The Supreme Court expressly noted in F.D. Rich that inconsistent decisions on recovery of attorneys’ fees could result under the Miller Act, if federal courts were able to devise separate rules for such recovery in each state, district, or territory of the United States. While the Supreme Court recognized that there was some force to arguments in favor of allowing parties suing under the Miller Act to more readily recover their attorneys’ fees, the Court noted a federal rule allows for such recovery by a party who prevails over another party who has acted in bad faith, vexatiously, wantonly or oppressively, and other exceptions that might also be allowed under the federal rule. Given those exceptions, and the fact Congress had considered, but had not provided, a more generous recovery for attorneys’ fees under the Miller Act, the Supreme Court in F.D. Rich held that the existing rule was an adequate remedy.
Effect of State Law Claim

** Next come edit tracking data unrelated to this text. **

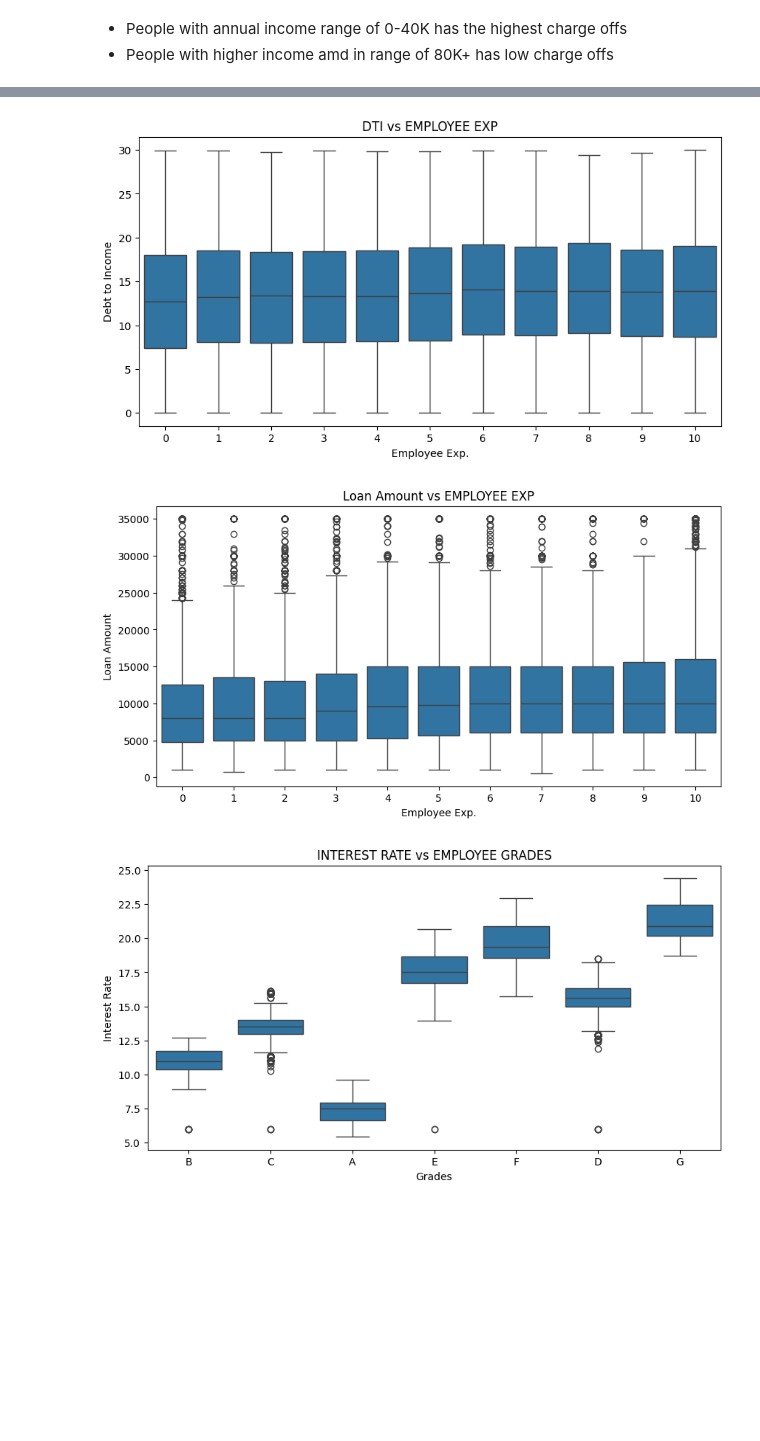
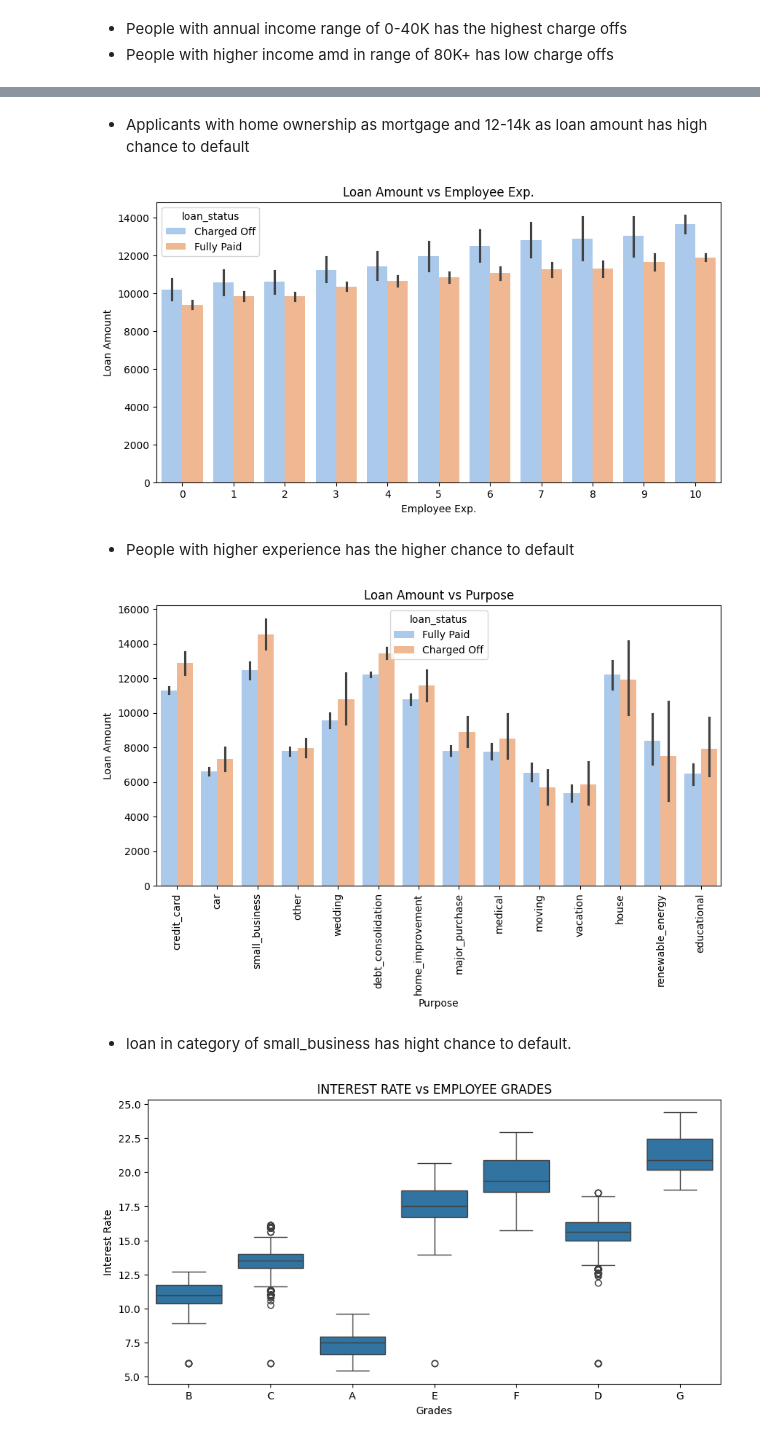
Before and after one commit to jayshah-07/lendingclubcasestudy, a Jupyter notebook: lending_club.ipynb, the cells around one changed output, grey strips where cells are left out. Saved outputs shown, nothing was run; the diff lists cells and outputs as text; code cells hidden in the pictures; blank space fills up the shorter version.

```diff
--- a/lending_club.ipynb
+++ b/lending_club.ipynb
@@ -713,16 +632,0 @@ Name: int_rate, dtype: float64
-# %%
-# Bucketing interest rate
-def bucket_int_rate(column):
-    if column <= 9:
-        return 'Very Low' # 25% quartile
-    elif (column <= 11):
-        return 'Low'
-    elif (column <= 13):
-        return 'Moderate'
-    elif (column <= 15):
-        return 'High'
-    else:
-        return 'Very High' # 75% quartile
-
-# create new catergorical column named int_rate_groups
-loan_df['int_rate_groups'] = loan_df.apply(lambda x : bucket_int_rate(x.int_rate), axis = 1)
@@ -1192,19 +1102,28 @@ plt.show()
+# %% [markdown]
+- Applicants with home ownership as mortgage and 12-14k as loan amount has high chance to default
 # %%
 # Plot boxlot for dti and Employee Exp
 plt.figure(figsize=(10,5))
-ax=sns.boxplot(x='emp_length',y='dti',data=loan_df)
-ax.set(xlabel='Employee Exp.', ylabel='Debt to Income',title='DTI vs EMPLOYEE EXP')
+# ax=sns.boxplot(x='emp_length',y='dti',data=loan_df)
+# ax=sns.boxplot(y='loan_amnt',x='emp_length',data=loan_df[loan_df['loan_status'] == "Charged Off"])
+ax= sns.barplot(y="loan_amnt", x="emp_length", data = loan_df , palette="pastel", width=0.8, hue="loan_status", legend=True)
+ax.set(xlabel='Employee Exp.', ylabel='Loan Amount',title='Loan Amount vs Employee Exp.')
 plt.show()
 # %% [output]
-[figure, old version]
+[figure, new version]
+# %% [markdown]
+- People with higher experience has the higher chance to default
 # %%
 # Plot boxplot for loan amount and Employee Exp
 plt.figure(figsize=(10,5))
-ax=sns.boxplot(x='emp_length',y='loan_amnt',data=loan_df)
-ax.set(xlabel='Employee Exp.', ylabel='Loan Amount',title='Loan Amount vs EMPLOYEE EXP')
+ax= sns.barplot(x="purpose", y="loan_amnt", data = loan_df , palette="pastel", width=0.8, hue="loan_status", legend=True)
+ax.set(xlabel='Purpose', ylabel='Loan Amount',title='Loan Amount vs Purpose')
+plt.xticks(rotation=90)
 plt.show()
 # %% [output]
-[figure, old version]
+[figure, new version]
+# %% [markdown]
+-  loan in category of small_business has hight chance to default.
 # %%
 plt.figure(figsize=(10,5))
 ax=sns.boxplot(x='grade',y='int_rate',data=loan_df,)
```
Also changed, not shown: parts of 43 cells of this notebook, 1 other file.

The court in New Millennium noted that some federal courts have allowed recovery of Miller Act related attorneys’ fees under state laws, when a separate state-law violation was alleged. For example, the New Millennium court cited cases that allowed recovery of attorneys’ fees by a Miller Act claimant who alleged that the conduct of the Miller Act surety or contractor violated a separate state law. The court in New Millennium concluded that the Miller Act did not allow a state-law remedy, for recovery of attorneys’ fees, on a claim made solely under the Miller Act. Thus, the supplier in New Millenium might have recovered its attorneys’ fees, if it had asserted its state-law claim separately, rather than trying to engraft the state-law remedy onto its Miller Act claim.
Under the analysis set forth in New Millennium, attorneys’ fees might be recovered in Miller Act cases, but the right to recover them is restricted by the federal rule that allows recovery of attorneys’ fees only when those fees are allowed by statute, contract, or an exception to the rule. Therefore, subcontractors and suppliers may need to seek recovery of attorneys’ fees on a Miller Act project under one of the exceptions to the federal rule discussed above. Alternatively, contractors, subcontractors, or suppliers on Miller Act projects may be able to recover attorneys’ fees by stating separate, state-law claims for such fees, where a such state-law claim exists.